1910 Main is located at 1910 Main Street in Forest Grove, Oregon.

Tuesday, December 2, 2014

Yuzu Ramen aka Umami Heaven

Did I ever mention I have a thing for ramen? Not sure? Well check my links. While I don't overdo the rameness, I do get a hankering for a bowl now and again. I've been lucky to have sampled a few really great bowls of noodle soup in Southern California and from visiting ramen masters from Japan. However moving to Oregon I didn't see much listed in the way of ramen. So I set out to try a few in the last couple of years. Thankfully one place is not far from me. When I first went there it was in January of 2013 and had the air of a Japanese izakaya.

An izakaya is a Japanese restaurant which is basically a bar with different types of food for people to share while drinking. Often salty to keep up the thirst of the customers. One is often given free salted edamame as a starter. True to being an izakaya, Yuzu served up edamame with my draft Asahi beer.

As much as I wanted to try all the other items Yuzu offered, I was there for their ramen. A little toasted sesame seed and garlic was offered to add if I wanted it.

To add to my kakuni ramen. Thin egg noodles in a tonkotsu broth and I knew I did not need to look any further for ramen. Although I have tried a few in Oregon I knew I would be back to Yuzu. Besides they have so many other things to try.

 However at that time it wasn't easy getting a seat. Open in the evenings with not a lot of tables for this really popular restaurant one needed to make a reservation or risk getting told sorry no room. So later that year with a visitor experienced with ramen I did just that.

Once again it was the kakune. It's just that good.

 So the other day I was wishing I could have a bowl of Yuzu's ramen. I had to stop at a place right by there and noticed their open sign was lit. In the middle of the afternoon on a Saturday. I thought "maybe they left the sign lit by accident?"

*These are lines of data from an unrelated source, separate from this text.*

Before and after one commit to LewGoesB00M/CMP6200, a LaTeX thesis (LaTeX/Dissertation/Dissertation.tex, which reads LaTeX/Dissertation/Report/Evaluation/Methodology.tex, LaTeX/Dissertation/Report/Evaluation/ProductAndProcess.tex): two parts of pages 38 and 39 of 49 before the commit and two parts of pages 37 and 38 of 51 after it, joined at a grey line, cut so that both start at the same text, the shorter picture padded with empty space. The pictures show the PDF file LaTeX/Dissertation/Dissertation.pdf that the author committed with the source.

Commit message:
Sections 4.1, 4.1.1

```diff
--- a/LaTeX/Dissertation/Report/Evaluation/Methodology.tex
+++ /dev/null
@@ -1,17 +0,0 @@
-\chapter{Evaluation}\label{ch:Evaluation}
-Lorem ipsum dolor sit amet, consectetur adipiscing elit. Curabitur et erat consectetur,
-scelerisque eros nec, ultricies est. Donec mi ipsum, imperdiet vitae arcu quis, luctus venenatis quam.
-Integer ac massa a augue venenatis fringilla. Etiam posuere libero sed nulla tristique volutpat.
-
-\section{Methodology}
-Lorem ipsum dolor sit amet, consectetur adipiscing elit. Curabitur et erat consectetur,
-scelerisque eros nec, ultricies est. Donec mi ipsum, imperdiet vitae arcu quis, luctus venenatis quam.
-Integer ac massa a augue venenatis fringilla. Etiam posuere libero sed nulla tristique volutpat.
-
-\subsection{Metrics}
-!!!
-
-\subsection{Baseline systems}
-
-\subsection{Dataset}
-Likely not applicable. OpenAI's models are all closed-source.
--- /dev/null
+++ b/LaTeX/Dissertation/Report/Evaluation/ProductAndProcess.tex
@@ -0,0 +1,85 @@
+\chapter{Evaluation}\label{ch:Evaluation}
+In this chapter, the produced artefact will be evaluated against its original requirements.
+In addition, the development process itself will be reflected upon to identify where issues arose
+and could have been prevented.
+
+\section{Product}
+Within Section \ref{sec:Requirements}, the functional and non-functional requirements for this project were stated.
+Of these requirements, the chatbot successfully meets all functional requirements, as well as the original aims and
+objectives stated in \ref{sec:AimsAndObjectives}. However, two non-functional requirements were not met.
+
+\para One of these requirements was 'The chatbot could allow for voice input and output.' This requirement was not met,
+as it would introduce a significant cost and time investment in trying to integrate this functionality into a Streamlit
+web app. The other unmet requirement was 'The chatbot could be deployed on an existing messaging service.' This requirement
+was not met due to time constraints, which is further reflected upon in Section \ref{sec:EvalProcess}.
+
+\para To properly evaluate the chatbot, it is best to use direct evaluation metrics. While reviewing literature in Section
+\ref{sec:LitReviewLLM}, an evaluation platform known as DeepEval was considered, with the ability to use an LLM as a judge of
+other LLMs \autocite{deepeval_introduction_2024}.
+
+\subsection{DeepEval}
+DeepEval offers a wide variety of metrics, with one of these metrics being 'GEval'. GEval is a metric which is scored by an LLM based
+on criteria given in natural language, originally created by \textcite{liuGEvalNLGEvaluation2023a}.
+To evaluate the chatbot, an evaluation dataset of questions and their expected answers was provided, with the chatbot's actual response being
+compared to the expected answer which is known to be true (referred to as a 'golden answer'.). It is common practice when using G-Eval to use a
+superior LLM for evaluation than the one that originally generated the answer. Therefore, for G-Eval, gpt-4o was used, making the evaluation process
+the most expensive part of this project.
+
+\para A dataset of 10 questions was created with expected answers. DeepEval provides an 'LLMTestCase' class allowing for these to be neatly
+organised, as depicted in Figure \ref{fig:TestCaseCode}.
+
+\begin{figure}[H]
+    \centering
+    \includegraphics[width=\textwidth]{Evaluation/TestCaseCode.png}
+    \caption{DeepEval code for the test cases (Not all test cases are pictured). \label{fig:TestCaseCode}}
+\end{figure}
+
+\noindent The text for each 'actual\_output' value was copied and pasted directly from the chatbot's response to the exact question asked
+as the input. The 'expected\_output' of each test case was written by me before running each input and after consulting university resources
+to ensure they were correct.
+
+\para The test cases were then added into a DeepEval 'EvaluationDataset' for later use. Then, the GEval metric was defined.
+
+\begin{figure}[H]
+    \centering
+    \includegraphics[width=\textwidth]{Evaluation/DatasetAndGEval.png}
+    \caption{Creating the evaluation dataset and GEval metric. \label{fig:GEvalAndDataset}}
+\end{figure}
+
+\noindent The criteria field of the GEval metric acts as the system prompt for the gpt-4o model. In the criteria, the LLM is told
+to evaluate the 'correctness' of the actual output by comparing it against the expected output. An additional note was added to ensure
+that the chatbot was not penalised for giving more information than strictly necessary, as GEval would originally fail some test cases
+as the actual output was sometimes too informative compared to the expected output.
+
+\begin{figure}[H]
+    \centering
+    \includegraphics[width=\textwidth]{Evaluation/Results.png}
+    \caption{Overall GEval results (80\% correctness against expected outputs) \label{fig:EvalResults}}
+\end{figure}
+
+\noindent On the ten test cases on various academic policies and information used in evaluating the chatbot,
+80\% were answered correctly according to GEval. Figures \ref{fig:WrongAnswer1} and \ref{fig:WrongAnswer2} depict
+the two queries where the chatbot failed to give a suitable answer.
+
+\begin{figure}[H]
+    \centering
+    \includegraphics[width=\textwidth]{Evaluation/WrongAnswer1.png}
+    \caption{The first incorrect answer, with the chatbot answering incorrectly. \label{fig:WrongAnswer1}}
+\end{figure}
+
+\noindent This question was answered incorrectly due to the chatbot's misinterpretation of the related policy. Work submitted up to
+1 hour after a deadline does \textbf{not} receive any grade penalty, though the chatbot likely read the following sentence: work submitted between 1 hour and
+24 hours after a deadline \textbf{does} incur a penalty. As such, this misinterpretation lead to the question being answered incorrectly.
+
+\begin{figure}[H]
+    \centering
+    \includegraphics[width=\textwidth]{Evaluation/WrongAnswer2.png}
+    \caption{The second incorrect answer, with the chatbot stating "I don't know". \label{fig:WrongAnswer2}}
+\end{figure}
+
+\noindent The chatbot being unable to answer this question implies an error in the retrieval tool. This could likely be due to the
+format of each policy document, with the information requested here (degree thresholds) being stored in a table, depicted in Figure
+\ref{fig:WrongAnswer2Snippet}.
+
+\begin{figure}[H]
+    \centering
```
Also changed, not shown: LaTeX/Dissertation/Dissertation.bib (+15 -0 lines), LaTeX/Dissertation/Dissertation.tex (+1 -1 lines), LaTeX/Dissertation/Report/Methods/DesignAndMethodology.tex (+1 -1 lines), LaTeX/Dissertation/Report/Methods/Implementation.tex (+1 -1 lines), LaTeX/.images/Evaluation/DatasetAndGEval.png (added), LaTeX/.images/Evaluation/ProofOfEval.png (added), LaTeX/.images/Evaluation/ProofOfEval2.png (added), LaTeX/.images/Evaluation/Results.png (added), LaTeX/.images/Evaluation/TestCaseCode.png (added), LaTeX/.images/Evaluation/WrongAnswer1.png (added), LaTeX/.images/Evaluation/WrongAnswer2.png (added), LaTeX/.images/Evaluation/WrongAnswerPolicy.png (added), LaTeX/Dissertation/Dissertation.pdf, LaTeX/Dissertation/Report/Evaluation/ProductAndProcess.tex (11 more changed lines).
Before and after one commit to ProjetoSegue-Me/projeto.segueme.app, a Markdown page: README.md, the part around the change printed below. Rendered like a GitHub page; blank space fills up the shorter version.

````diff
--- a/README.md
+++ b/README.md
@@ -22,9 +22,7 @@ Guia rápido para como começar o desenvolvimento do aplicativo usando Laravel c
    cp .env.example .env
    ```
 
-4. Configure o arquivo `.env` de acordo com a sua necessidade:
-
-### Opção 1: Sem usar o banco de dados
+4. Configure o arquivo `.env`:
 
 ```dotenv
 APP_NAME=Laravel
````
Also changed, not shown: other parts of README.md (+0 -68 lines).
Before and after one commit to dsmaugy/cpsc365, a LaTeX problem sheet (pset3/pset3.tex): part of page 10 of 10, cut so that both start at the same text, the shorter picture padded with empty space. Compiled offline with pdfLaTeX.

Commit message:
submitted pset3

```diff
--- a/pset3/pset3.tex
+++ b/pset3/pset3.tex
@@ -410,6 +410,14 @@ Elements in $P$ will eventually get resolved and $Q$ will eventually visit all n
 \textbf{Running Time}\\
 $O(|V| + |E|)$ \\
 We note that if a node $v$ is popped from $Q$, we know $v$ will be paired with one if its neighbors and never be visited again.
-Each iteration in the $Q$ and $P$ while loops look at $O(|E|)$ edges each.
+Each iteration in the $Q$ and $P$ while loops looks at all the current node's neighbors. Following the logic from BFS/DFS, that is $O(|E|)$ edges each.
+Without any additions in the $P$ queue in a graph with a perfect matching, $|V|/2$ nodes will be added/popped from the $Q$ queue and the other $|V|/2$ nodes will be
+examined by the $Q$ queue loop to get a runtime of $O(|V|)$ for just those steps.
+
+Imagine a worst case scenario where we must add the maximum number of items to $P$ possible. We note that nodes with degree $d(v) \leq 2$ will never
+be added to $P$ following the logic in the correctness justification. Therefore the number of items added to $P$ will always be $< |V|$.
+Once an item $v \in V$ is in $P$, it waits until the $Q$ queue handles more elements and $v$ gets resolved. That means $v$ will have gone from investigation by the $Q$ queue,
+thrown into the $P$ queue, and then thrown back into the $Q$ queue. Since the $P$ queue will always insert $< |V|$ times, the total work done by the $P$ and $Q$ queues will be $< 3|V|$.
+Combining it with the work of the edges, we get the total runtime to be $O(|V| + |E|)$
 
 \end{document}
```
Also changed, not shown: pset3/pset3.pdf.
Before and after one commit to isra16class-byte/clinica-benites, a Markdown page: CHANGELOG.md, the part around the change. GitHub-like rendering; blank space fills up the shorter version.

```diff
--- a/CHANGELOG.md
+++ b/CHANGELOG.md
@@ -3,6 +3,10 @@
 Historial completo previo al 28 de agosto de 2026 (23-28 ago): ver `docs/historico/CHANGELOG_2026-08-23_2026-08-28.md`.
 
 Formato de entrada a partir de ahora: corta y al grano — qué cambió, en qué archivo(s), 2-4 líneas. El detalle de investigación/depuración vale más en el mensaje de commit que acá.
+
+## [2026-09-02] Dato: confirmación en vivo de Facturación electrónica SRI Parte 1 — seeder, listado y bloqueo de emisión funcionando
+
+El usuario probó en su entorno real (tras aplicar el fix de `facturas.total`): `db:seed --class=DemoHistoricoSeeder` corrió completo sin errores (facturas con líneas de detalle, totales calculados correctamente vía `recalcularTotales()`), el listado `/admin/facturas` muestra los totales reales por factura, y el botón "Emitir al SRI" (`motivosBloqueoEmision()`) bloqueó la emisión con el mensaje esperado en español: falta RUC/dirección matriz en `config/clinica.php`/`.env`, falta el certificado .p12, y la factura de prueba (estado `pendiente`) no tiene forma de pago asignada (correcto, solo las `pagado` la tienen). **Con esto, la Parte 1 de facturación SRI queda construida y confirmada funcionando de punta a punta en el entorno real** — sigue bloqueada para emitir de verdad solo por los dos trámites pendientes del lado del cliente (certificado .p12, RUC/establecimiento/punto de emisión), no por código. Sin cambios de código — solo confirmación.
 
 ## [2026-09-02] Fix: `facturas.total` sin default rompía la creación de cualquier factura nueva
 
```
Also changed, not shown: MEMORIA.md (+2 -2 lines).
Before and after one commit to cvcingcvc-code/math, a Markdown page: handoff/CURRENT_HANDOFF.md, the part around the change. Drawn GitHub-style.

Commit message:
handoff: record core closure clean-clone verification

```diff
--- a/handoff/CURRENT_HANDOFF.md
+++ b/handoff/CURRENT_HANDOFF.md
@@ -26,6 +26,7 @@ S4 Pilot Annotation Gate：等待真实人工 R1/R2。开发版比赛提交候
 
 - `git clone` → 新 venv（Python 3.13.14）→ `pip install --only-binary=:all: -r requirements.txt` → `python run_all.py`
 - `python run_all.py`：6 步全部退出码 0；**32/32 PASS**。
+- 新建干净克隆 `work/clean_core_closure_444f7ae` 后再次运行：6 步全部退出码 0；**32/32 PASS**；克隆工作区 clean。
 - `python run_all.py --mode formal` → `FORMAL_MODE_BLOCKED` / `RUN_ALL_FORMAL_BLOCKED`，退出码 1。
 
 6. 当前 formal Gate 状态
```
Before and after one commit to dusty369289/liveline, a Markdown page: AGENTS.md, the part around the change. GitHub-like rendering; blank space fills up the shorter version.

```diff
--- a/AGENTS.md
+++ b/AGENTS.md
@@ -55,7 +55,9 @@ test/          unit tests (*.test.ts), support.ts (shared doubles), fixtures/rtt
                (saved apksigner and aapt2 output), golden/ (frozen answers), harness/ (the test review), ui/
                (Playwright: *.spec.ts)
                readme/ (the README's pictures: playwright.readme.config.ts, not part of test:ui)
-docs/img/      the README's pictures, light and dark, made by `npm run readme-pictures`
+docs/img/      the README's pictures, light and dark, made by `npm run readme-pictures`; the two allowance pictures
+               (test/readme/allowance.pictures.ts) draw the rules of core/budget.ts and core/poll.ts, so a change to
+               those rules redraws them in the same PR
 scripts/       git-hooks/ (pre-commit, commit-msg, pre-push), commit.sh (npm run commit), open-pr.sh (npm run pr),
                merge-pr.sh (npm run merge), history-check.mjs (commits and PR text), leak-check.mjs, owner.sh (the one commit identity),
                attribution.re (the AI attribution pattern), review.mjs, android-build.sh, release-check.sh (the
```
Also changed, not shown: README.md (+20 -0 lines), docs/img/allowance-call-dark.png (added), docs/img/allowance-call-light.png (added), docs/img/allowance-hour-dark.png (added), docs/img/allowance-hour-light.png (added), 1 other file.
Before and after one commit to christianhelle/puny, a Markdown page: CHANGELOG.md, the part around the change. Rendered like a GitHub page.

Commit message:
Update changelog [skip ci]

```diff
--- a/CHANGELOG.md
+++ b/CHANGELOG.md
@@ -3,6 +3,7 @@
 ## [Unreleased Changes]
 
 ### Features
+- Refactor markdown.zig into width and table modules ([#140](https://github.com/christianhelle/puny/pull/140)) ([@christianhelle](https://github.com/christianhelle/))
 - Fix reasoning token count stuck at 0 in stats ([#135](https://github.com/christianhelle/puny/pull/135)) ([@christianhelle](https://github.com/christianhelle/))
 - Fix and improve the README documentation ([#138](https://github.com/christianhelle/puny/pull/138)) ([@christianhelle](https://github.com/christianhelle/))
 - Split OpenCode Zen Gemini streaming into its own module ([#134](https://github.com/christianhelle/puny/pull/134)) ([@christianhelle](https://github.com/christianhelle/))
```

 But it wasn't an accident. Yuzu has changed just a bit. New menus, new hours including being open for lunch and gone are the wooden menu boards on the wall. Replaced with posters and signs advertising Mio's Desserts. With Stump Town Ice Brewed Coffee it seems a little Portland has seeped into this wonderful low key izakaya in Beaverton.

 Back at the counter however I had to give in to my craving.

 For their kakuni ramen. Which was still umami heaven. Rarely have I had a dish that made me forget everything and just enjoy the sensations of eating.

 However now with the new hours I think there will be less of a problem of being able to try some of the other dishes on the menu. I see a bowl of miso ramen in my near future at least.

Yuzu is at 4130 SW 117th Ave, Beaverton, OR 97005 and is now open for a couple hours at lunch on weekdays, Saturday afternoons and weekday evenings. I write all this because they do not post their hours on their door nor do they have a sign on the street. I would suggest still making a reservation in the evening just in case.

In case I didn't mention it. I love Yuzu. I think it points out the fact that focusing on the food rather than hype will pay off. Although I am glad they updated a little bit and very glad they are open for lunch now. The one improvement they could do is open another location so that this one is a little less packed and I can get a seat whenever I crave their ramen.